═══ SOURCE DATA ═══
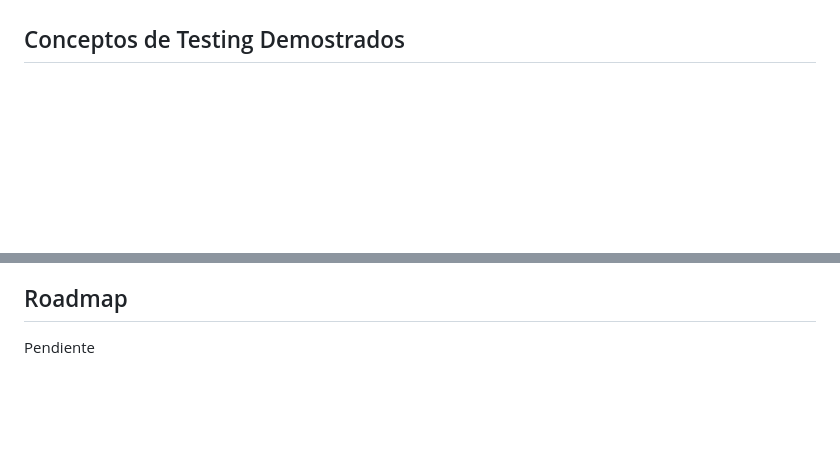
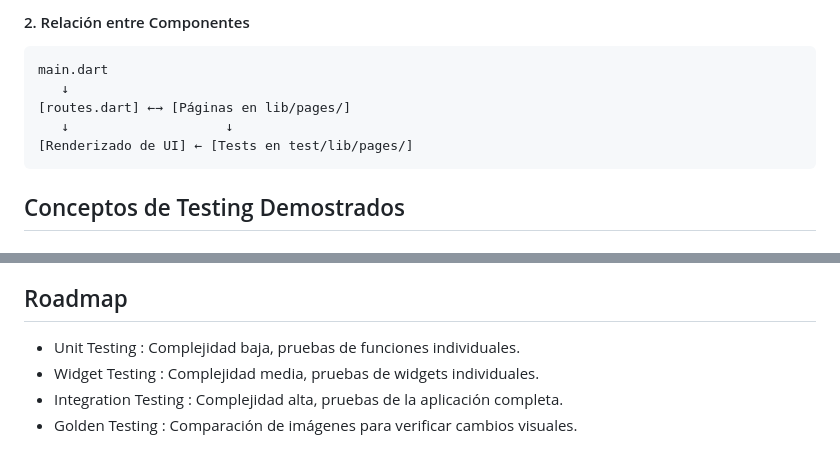
Before and after one commit to id-am/widget_test, a Markdown page: README.md, 2 parts joined by grey strips. Rendered like a GitHub page; blank space fills up the shorter version.

````diff
--- a/README.md
+++ b/README.md
@@ -50,3 +106,12 @@ El proyecto contiene 6 páginas principales:
+#### 2. Relación entre Componentes
+
+```
+main.dart
+   ↓
+[routes.dart] ←→ [Páginas en lib/pages/]
+   ↓                    ↓
+[Renderizado de UI] ← [Tests en test/lib/pages/]
+```
 
 ## Conceptos de Testing Demostrados
 
@@ -144,4 +209,7 @@ flutter test test/lib/pages/home_page_test.dart
 - [Testing Best Practices](https://flutter.dev/docs/testing/best-practices)
 
 ## Roadmap
-Pendiente
+- Unit Testing : Complejidad baja, pruebas de funciones individuales.
+- Widget Testing : Complejidad media, pruebas de widgets individuales.
+- Integration Testing : Complejidad alta, pruebas de la aplicación completa.
+- Golden Testing : Comparación de imágenes para verificar cambios visuales.
````
Also changed, not shown: other parts of README.md (+68 -12 lines).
═══
-- TASK TO COMPLETE --
Your response must reproduce every line of the data exactly, with images omitted.

-- FINISHED TASK --
Before and after one commit to id-am/widget_test, a Markdown page: README.md, 2 parts joined by grey strips. Rendered like a GitHub page; blank space fills up the shorter version.

````diff
--- a/README.md
+++ b/README.md
@@ -50,3 +106,12 @@ El proyecto contiene 6 páginas principales:
+#### 2. Relación entre Componentes
+
+```
+main.dart
+   ↓
+[routes.dart] ←→ [Páginas en lib/pages/]
+   ↓                    ↓
+[Renderizado de UI] ← [Tests en test/lib/pages/]
+```
 
 ## Conceptos de Testing Demostrados
 
@@ -144,4 +209,7 @@ flutter test test/lib/pages/home_page_test.dart
 - [Testing Best Practices](https://flutter.dev/docs/testing/best-practices)
 
 ## Roadmap
-Pendiente
+- Unit Testing : Complejidad baja, pruebas de funciones individuales.
+- Widget Testing : Complejidad media, pruebas de widgets individuales.
+- Integration Testing : Complejidad alta, pruebas de la aplicación completa.
+- Golden Testing : Comparación de imágenes para verificar cambios visuales.
````
Also changed, not shown: other parts of README.md (+68 -12 lines).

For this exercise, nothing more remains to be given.